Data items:

- Opening Delimiter -

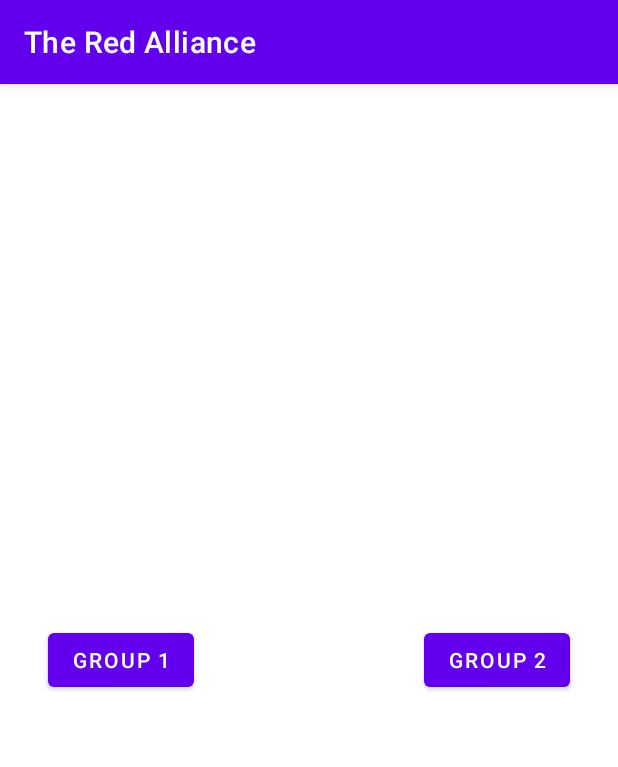
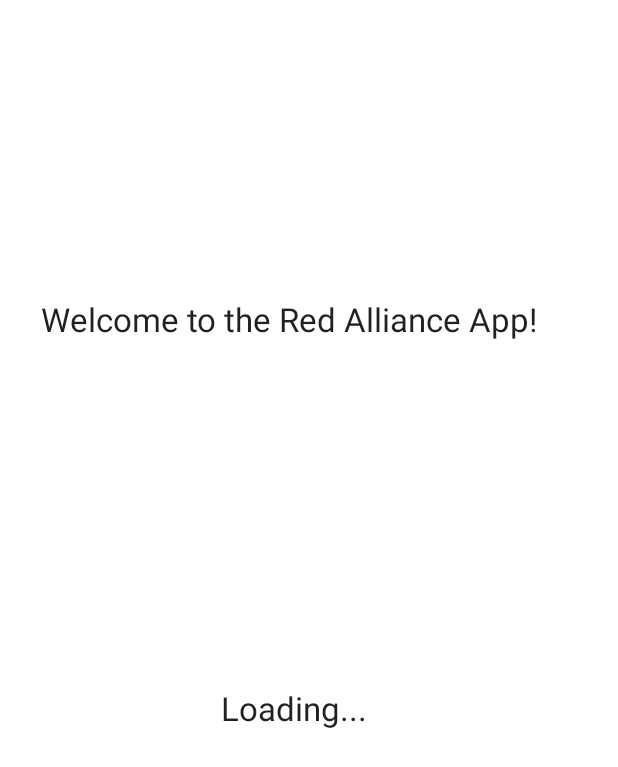
Before and after one commit to Bozo-Cake/The-Red-Alliance, an Android app: the first screen one second after launch (MainActivity before the commit, SplashActivity after it), on a phone screen of 412 x 824 dp. Shown: the top 767 px of the screen. Run offline under Robolectric (Android 15) with nearby library versions, the phone set to English and light mode, and no system bars.

Commit message:
Initial splash screen added.

```diff
--- a/app/src/main/AndroidManifest.xml
+++ b/app/src/main/AndroidManifest.xml
@@ -19,13 +19,13 @@
             android:theme="@style/Theme.TheRedAlliance.NoActionBar" />
         <activity android:name=".DisplayGroup2Activity" />
         <activity android:name=".DisplayGroup1Activity" />
-        <activity android:name=".MainActivity">
+        <activity android:name=".SplashActivity">
             <intent-filter>
                 <action android:name="android.intent.action.MAIN" />
-
                 <category android:name="android.intent.category.LAUNCHER" />
             </intent-filter>
         </activity>
+        <activity android:name=".MainActivity"/>
     </application>
 
 </manifest>
--- a/app/src/main/java/team/cake/theredalliance/ConfigReader.java
+++ b/app/src/main/java/team/cake/theredalliance/ConfigReader.java
@@ -8,7 +8,7 @@ import android.util.Log;
 import android.widget.TextView;
 import android.widget.Toast;
 
-import com.google.common.base.Splitter;
+//import com.google.common.base.Splitter;
 import com.google.gson.Gson;
 
 import java.io.BufferedReader;
@@ -103,7 +103,7 @@ public class ConfigReader implements Runnable {//ToDo: Move to separate thread,
             csv with no spaces from Excel. Excel will also hold template file to export csv.
          ToDo: Develop Excel Template file with drop down list for type, use file to export into csv.
          *****************************************************/
-        Map<String,String> map = Splitter.on(",").trimResults().withKeyValueSeparator(":").split(entry);
+        Map<String,String> map = null;//Splitter.on(",").trimResults().withKeyValueSeparator(":").split(entry);
 
         //Create java object representation
         SurveyQuestionsType q = SurveyQuestionsType.valueOf(map.get("type"));
--- /dev/null
+++ b/app/src/main/java/team/cake/theredalliance/SplashActivity.java
@@ -0,0 +1,27 @@
+package team.cake.theredalliance;
+
+import android.app.Activity;
+import android.content.Intent;
+import android.os.Bundle;
+import android.os.Handler;
+
+public class SplashActivity extends Activity {
+
+    Handler handler;
+    @Override
+    protected void onCreate(Bundle savedInstanceState) {
+        super.onCreate(savedInstanceState);
+        setContentView(R.layout.splashscreen);
+
+        handler=new Handler();
+        handler.postDelayed(new Runnable() {
+            @Override
+            public void run() {
+                Intent intent=new Intent(SplashActivity.this,MainActivity.class);
+                startActivity(intent);
+                finish();
+            }
+        },3000);
+
+    }
+}
--- /dev/null
+++ b/app/src/main/res/layout/splashscreen.xml
@@ -0,0 +1,33 @@
+<?xml version="1.0" encoding="utf-8"?>
+<androidx.constraintlayout.widget.ConstraintLayout
+    xmlns:android="http://schemas.android.com/apk/res/android"
+    xmlns:app="http://schemas.android.com/apk/res-auto"
+    xmlns:tools="http://schemas.android.com/tools"
+    android:layout_width="match_parent"
+    android:layout_height="match_parent">
+
+    <TextView
+        android:id="@+id/splash_load"
+        android:layout_width="118dp"
+        android:layout_height="44dp"
+        android:text="@string/splash_screen_loading"
+        android:textAppearance="@style/TextAppearance.AppCompat.Large"
+        app:layout_constraintBottom_toBottomOf="parent"
+        app:layout_constraintEnd_toEndOf="parent"
+        app:layout_constraintHorizontal_bias="0.501"
+        app:layout_constraintStart_toStartOf="parent"
+        app:layout_constraintTop_toTopOf="parent"
+        app:layout_constraintVertical_bias="0.586" />
+
+    <TextView
+        android:id="@+id/splashTitle"
+        android:layout_width="357dp"
+        android:layout_height="62dp"
+        android:text="@string/splash_screen_title"
+        android:textAppearance="@style/TextAppearance.AppCompat.Large"
+        app:layout_constraintBottom_toTopOf="@+id/splash_load"
+        app:layout_constraintEnd_toEndOf="parent"
+        app:layout_constraintStart_toStartOf="parent"
+        app:layout_constraintTop_toTopOf="parent" />
+
+</androidx.constraintlayout.widget.ConstraintLayout>
--- a/app/src/main/res/values/strings.xml
+++ b/app/src/main/res/values/strings.xml
@@ -13,4 +13,6 @@
     <string name="title_activity_scrolling">Team Scrolling</string>
     <string name="action_settings">Settings</string>
     <string name="Survey_Questions">com.team.cake.savedConfigFile</string>
+    <string name="splash_screen_loading">Loading...</string>
+    <string name="splash_screen_title">Welcome to the Red Alliance App!</string>
 </resources>
```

- Closing Delimiter -

Copy every line in the data above that has the string "SplashActivity" in it.

Before and after one commit to Bozo-Cake/The-Red-Alliance, an Android app: the first screen one second after launch (MainActivity before the commit, SplashActivity after it), on a phone screen of 412 x 824 dp. Shown: the top 767 px of the screen. Run offline under Robolectric (Android 15) with nearby library versions, the phone set to English and light mode, and no system bars.
+        <activity android:name=".SplashActivity">
+++ b/app/src/main/java/team/cake/theredalliance/SplashActivity.java
+public class SplashActivity extends Activity {
+                Intent intent=new Intent(SplashActivity.this,MainActivity.class);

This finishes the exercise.